- Country of origin and marking requirements: Many industrialized nations, including the United States and certain European countries, require that at the time of importation, every article of foreign origin or its container must be marked with its country of origin. The purpose of these marking requirements is to disclose to the ultimate purchaser in the importing country the foreign origin of the imported article. The failure to mark imported merchandise properly may result in significant monetary penalties and the exclusion of goods from entry into the importing country. Bryan Cave advises clients on the acceptability of a product's marking for import purposes. In addition, the Firm often is involved during the product development stage to advise clients on the country of origin of a product for marking and other purposes based on the origin of its component parts and the country in which the product will be manufactured.;
- Entry requirements;
- Penalty actions;
- Enforcement of import relief measures;
- Foreign Trade Zones;
- Drawback; and
- Duty preference programs such as the North American Free Trade Agreement (NAFTA), the Generalized System of Preferences (GSP), the Common Effective Preferential Tariffs (CEPT) Scheme for ASEAN Free Trade Area (AFTA) and free trade agreements (FTAs), among others.
The capabilities we offer on these topics enable clients to realize significant savings in duties while, at the same time, maintaining their compliance with the Customs laws and regulations.

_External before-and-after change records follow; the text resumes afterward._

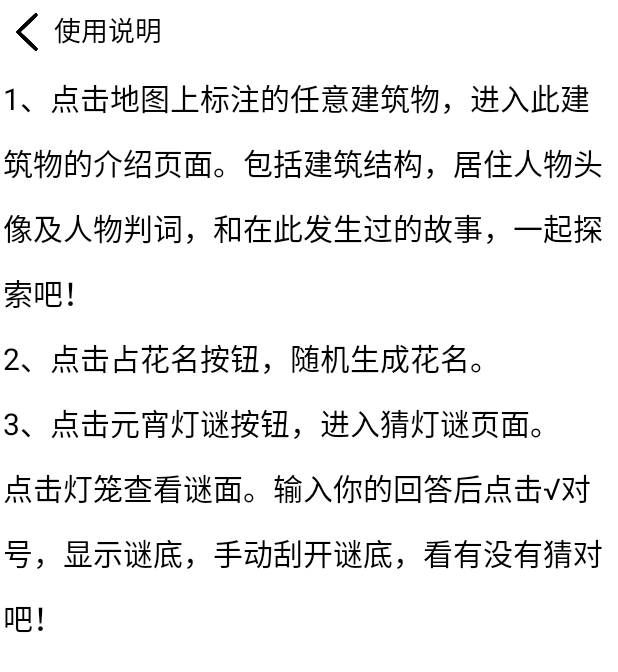
After one commit to Bubblezq/RedHouse, an Android app: the HelpActivity screen opened directly, with no data from a screen before it, on a phone screen of 412 x 824 dp. The commit adds this screen. Shown: the top 672 px of the screen. Run offline under Robolectric (Android 15) with nearby library versions, the phone set to English and light mode, and no system bars; Roboto replaces fonts that are not available here.

Commit message:
add story

```diff
--- a/MyApplication/app/src/main/AndroidManifest.xml
+++ b/MyApplication/app/src/main/AndroidManifest.xml
@@ -61,6 +61,9 @@
         <activity
             android:name=".ZhanHuaMingActivity"
             android:screenOrientation="portrait" />
+        <activity
+            android:name=".HelpActivity"
+            android:screenOrientation="portrait" />
     </application>
 
 </manifest>
--- /dev/null
+++ b/MyApplication/app/src/main/java/com/example/myapplication/HelpActivity.java
@@ -0,0 +1,25 @@
+package com.example.myapplication;
+
+import android.app.Activity;
+import android.app.ActivityOptions;
+import android.os.Bundle;
+import android.view.View;
+import android.widget.Button;
+import android.content.Intent;
+
+public class HelpActivity extends Activity {
+    @Override
+    protected void onCreate(Bundle savedInstanceState) {
+        super.onCreate(savedInstanceState);
+        setContentView(R.layout.help);
+
+        Button b1=findViewById(R.id.back);
+        b1.setOnClickListener(new View.OnClickListener() {
+            @Override
+            public void onClick(View v) {
+                startActivity(new Intent(HelpActivity.this, MapActivity.class),
+                        ActivityOptions.makeSceneTransitionAnimation(HelpActivity.this).toBundle());
+            }
+        });
+    }
+}
--- /dev/null
+++ b/MyApplication/app/src/main/res/layout/help.xml
@@ -0,0 +1,68 @@
+<?xml version="1.0" encoding="utf-8"?>
+<LinearLayout xmlns:android="http://schemas.android.com/apk/res/android"
+    xmlns:app="http://schemas.android.com/apk/res-auto"
+    xmlns:tools="http://schemas.android.com/tools"
+    android:id="@+id/mapLayout"
+    android:layout_width="match_parent"
+    android:layout_height="match_parent"
+    android:background="#FFFFFF"
+    android:orientation="vertical"
+    tools:context=".MapActivity">
+
+    <!--android:background="@drawable/transfer_bg"-->
+
+    <LinearLayout
+        android:id="@+id/buttonLayout"
+        android:layout_width="match_parent"
+        android:layout_height="49dp"
+        android:layout_weight="1"
+        android:orientation="horizontal">
+
+        <Button
+            android:id="@+id/back"
+            android:layout_width="25dp"
+            android:layout_height="25dp"
+            android:layout_margin="5dp"
+            android:background="@drawable/returnbutton" />
+
+        <TextView
+            android:layout_width="100dp"
+            android:layout_height="match_parent"
+            android:layout_marginTop="6dp"
+            android:text="使用说明"
+            android:textColor="@color/colorBlack"
+            android:textSize="18dp" />
+
+
+    </LinearLayout>
+
+    <LinearLayout
+        android:id="@+id/mapContainer"
+        android:layout_width="match_parent"
+        android:layout_height="match_parent"
+        android:layout_weight="30"
+        android:orientation="horizontal">
+
+        <androidx.constraintlayout.widget.ConstraintLayout
+            android:id="@+id/mapConstraint"
+            android:layout_width="match_parent"
+            android:layout_height="match_parent"
+            android:layout_gravity="center">
+
+            <TextView
+                android:layout_width="match_parent"
+                android:layout_height="match_parent"
+                android:layout_margin="2dp"
+                android:text="1、点击地图上标注的任意建筑物，进入此建筑物的介绍页面。包括建筑结构，居住人物头像及人物判词，和在此发生过的故事，一起探索吧！\n2、点击占花名按钮，随机生成花名。\n3、点击元宵灯谜按钮，进入猜灯谜页面。\n点击灯笼查看谜面。输入你的回答后点击√对号，显示谜底，手动刮开谜底，看有没有猜对吧！"
+                android:lineSpacingExtra="13dp"
+                android:textSize="20dp"
+                android:textColor="@color/colorBlack"
+
+                />
+
+
+
+        </androidx.constraintlayout.widget.ConstraintLayout>
+    </LinearLayout>
+
+</LinearLayout>
--- a/MyApplication/app/src/main/res/layout/zhuijinlou.xml
+++ b/MyApplication/app/src/main/res/layout/zhuijinlou.xml
@@ -100,7 +100,7 @@
             <TextView
                 android:id="@+id/dialog"
                 android:layout_width="412dp"
-                android:layout_height="180dp"
+                android:layout_height="160dp"
                 android:background="@drawable/dialogbox"
                 android:contentDescription="@null"
                 android:padding="23dp"
```
Also changed, not shown: MyApplication/app/src/main/java/com/example/myapplication/MapActivity.java (+10 -0 lines), MyApplication/app/src/main/java/com/example/myapplication/XiaoXiangGuanActivity.java (+4 -4 lines), MyApplication/app/src/main/res/layout/map.xml (+11 -1 lines), MyApplication/app/src/main/res/values/array.xml (+2 -18 lines), MyApplication/app/src/main/res/values/strings.xml (+43 -61 lines).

In the United States, when importers must appear before CBP or other U.S. government agencies in connection with their import activities, we represent them in obtaining rulings from CBP Headquarters and litigating in the Court of International Trade, Court of Appeals for the Federal Circuit and other appropriate venues when an administrative result is not satisfactory.
When clients have required a solution to a specific import issue that is not available at the national administrative or judicial level, Bryan Cave lawyers have drafted trade legislation for clients and successfully secured the introduction and passage of the bills in the U.S. Congress. We have also assisted global companies in obtaining advantageous resolutions at the World Customs Organization and similar multilateral bodies when they have found themselves adversely affected by Customs rules that are the subject of bilateral or multilateral trade disputes.